Writing blogs from everyday experience

 

Writer's block. Ick. Several small business clients of mine who are wanting to write more blogs have been expressing recently how difficult it is to write and produce content on a regular basis. I happen to love getting virtual coffee with folks and working with them to coax inspiration out into the open while still maintaining brand integrity. These conversations are not only useful for the clients, but they also serve as reminders for myself when I face the same conundrum (boy, I do love that word!). Here are the prompts I've enjoyed asking my clients when we start meandering down the path to escape writer's block.

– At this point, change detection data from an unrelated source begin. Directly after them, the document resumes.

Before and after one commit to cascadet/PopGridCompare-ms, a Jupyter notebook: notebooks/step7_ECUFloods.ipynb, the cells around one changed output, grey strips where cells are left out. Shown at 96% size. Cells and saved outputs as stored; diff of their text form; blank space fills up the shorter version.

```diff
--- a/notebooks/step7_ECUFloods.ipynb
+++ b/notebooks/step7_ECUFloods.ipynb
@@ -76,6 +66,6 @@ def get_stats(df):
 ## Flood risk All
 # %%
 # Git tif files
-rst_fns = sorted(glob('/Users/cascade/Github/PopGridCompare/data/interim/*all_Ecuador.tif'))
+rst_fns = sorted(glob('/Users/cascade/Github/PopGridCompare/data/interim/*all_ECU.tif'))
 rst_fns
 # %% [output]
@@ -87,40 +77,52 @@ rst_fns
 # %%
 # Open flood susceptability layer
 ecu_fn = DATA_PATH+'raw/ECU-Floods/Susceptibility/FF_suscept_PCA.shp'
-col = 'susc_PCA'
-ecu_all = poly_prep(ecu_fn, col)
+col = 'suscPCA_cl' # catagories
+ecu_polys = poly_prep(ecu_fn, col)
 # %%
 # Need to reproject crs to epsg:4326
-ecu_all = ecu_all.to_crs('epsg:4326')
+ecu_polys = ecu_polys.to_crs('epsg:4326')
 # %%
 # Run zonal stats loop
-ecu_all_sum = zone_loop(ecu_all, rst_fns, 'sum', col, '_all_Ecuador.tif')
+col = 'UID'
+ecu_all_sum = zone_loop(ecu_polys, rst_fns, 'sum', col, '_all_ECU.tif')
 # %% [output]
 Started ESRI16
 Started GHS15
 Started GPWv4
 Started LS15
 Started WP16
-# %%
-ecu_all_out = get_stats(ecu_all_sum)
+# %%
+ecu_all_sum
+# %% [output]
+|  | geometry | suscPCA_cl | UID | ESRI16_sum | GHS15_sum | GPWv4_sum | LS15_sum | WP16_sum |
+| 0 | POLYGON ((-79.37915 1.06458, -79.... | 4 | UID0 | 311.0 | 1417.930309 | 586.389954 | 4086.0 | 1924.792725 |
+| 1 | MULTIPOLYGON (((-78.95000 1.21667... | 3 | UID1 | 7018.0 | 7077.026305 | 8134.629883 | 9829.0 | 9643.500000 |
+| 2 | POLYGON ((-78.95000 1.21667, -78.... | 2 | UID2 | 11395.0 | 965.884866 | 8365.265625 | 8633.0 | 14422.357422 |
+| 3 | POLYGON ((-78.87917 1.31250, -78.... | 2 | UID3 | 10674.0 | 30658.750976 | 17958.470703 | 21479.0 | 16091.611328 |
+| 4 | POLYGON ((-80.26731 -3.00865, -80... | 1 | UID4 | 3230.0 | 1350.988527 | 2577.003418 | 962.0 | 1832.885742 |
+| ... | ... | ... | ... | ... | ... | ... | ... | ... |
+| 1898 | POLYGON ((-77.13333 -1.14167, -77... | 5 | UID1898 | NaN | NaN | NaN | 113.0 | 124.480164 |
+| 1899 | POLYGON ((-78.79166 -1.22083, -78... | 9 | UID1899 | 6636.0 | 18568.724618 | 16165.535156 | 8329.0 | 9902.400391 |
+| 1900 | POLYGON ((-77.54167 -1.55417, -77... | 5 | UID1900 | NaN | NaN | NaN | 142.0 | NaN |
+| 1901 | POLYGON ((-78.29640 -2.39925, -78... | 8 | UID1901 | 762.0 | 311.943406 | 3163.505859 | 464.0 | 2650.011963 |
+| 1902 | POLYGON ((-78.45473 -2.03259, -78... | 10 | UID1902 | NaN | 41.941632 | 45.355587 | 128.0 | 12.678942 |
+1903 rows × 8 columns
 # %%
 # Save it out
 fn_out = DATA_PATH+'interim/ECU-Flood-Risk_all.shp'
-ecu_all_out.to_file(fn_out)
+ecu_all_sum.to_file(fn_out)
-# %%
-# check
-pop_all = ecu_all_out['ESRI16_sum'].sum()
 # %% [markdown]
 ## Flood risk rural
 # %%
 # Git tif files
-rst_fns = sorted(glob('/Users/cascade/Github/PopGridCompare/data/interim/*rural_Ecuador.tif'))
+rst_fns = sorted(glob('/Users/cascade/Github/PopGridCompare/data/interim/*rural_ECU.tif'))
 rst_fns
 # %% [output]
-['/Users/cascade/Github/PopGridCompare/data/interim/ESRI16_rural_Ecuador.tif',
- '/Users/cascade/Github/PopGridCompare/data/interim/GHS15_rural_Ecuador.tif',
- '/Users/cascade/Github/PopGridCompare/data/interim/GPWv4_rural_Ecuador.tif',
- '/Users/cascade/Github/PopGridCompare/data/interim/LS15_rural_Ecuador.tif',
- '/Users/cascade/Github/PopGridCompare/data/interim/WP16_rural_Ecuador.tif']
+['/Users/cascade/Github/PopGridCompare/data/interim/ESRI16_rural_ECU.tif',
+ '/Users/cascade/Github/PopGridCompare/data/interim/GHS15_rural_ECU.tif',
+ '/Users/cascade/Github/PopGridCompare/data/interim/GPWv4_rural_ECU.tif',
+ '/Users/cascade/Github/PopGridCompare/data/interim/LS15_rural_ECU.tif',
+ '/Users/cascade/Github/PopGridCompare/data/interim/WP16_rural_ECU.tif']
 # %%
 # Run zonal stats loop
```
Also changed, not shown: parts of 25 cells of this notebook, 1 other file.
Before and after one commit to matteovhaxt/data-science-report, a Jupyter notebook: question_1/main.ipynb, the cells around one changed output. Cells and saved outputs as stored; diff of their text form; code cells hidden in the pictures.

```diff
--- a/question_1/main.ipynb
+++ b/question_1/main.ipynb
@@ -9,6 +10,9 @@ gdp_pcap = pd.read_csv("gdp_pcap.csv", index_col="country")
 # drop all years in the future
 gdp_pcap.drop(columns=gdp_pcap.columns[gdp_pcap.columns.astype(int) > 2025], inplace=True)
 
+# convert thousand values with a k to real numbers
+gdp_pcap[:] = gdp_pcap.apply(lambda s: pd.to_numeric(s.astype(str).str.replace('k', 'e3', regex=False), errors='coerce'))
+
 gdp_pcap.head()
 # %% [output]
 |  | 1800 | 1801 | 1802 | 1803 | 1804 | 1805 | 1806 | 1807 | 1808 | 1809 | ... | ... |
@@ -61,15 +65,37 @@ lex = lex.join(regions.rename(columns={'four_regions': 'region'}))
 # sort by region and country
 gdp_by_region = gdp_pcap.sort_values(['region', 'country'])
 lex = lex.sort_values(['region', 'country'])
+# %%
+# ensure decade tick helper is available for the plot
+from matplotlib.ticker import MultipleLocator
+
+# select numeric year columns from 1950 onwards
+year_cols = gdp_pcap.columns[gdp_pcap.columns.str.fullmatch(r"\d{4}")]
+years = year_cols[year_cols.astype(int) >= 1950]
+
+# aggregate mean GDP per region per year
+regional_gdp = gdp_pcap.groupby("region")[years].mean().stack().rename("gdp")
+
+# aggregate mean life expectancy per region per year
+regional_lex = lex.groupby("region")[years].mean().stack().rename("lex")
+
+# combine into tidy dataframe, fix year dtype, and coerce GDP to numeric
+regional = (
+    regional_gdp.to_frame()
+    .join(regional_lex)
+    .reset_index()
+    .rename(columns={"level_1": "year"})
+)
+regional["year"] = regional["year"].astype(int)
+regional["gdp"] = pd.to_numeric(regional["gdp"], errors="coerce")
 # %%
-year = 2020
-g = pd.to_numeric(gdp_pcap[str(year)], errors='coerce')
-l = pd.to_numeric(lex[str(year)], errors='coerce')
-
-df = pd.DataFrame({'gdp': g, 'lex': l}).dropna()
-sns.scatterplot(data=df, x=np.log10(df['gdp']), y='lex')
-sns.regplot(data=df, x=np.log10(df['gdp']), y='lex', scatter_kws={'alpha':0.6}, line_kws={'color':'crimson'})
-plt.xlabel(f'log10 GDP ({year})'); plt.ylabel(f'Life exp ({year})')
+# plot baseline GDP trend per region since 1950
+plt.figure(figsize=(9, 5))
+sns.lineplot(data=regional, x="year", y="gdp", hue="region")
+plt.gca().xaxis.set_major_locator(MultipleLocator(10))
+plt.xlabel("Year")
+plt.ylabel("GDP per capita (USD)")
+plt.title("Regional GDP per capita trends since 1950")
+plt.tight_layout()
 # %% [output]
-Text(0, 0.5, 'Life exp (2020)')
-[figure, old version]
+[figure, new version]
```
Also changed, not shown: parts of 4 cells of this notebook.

Explore your struggles. It can be really hard as a business owner to open up about those things that weigh you down - especially when you haven't grown up in the age of social media writing cryptic statuses meant for your crush (but if they actually KNEW it was about them you would DIE!!!) or spewing long venting rants on Twitter without using any names (a good ol' around the bush beating). Frequently, I find that simply asking business owners about struggles they are working through suddenly opens up new ideas...new blog post topics, new Instagram posts, etc. When we are willing to be vulnerable, we realize that our struggles can echo those of others. We can help others in their struggle when we point to a constructive solution or coping mechanism, we can connect with a potential client in a much greater way than simply writing a list of "top ten ideas for content creation" (which can be useful - but aren't there a lot of those already?). I like to look at theater and storytelling for clues into how I build a brand's personality. Think about your favorite character of all time...pinpoint the moment they were most vulnerable. Didn't you adore that moment? That's when you probably related to that character the most. I recently finished Steve Jobs' biography by Walter Isaacson. Steve was eccentric and dangerous, but hearing about his struggles with his health and sense of purpose made him infinitely more endearing to me.

What have you learned recently? Have you been thinking about a particular topic as it relates to your business? Chances are your clients might be thinking the same. Did you hear a great panel discussion recently and have some followup thoughts? Write them down! Sharing what we are learning not only provides for interesting content, but it also shows your clients that when they work with your company, they'll have the benefit of your resourcefulness. They'll get a partner who is constantly pushing the limits of their knowledge and making their product better. People will value this characteristic, and you'll get some fun new blogs out of it.

What are clients asking or struggling with? We have all had clients with questions that make us stop and think, "Wow, I didn't realize this information isn't public knowledge." WRITE ABOUT THIS! A client of mine has a list of blogs and articles she sends to clients when these situations arise. Start creating your own library of resources for these common client or project questions.

What kinds of things do you love doing in your free time? This sounds so elementary, but I find people enjoy giving their business to businesses run by folks they might enjoy spending some free time with. Perhaps this is true because when we hone in on our ideal client, we probably find that we, as business owners, enjoy the same things they do. So, what's your favorite TV show and how has it shown you what you're good at? If you like hiking, find a way to tie in the "journey" of being a business owners. What's a great movie you've seen recently, and how did it challenge your perspective? Did you have a family game night and finally beat someone in Monopoly? Write a blog about how AWESOME that is and how perseverance and pushing through emotional stress can lead to a great outcome!!!! I think these moments have hidden gems of truth buried in them that make us invaluable to our clients. Find these gems and share them in context of the experience!

These are four simple prompts...and as you might imagine, there are infinitely more questions you can ask yourself (or your client) should you be looking at a blank page. And if all else fails, follow the words of my 8th grade algebra teacher, Mr. Lamb, and "Just write something on the page! Stop wasting my oxygen! Just write something!" Seriously,  the guy was a great teacher (but definitely wore dentures and would smack them as he walked around) and he took pride in reminding us that sometimes all you need to do is just write something - anything - down! I'm always willing to chat through any writing issues you may find, so never hesitate to reach out to me!

Look at the world around you, notice the small things, and find ways to share how it caused you to see your business in a different way. Your clients will thank you for your creativity, and you might find it to be even a little fun!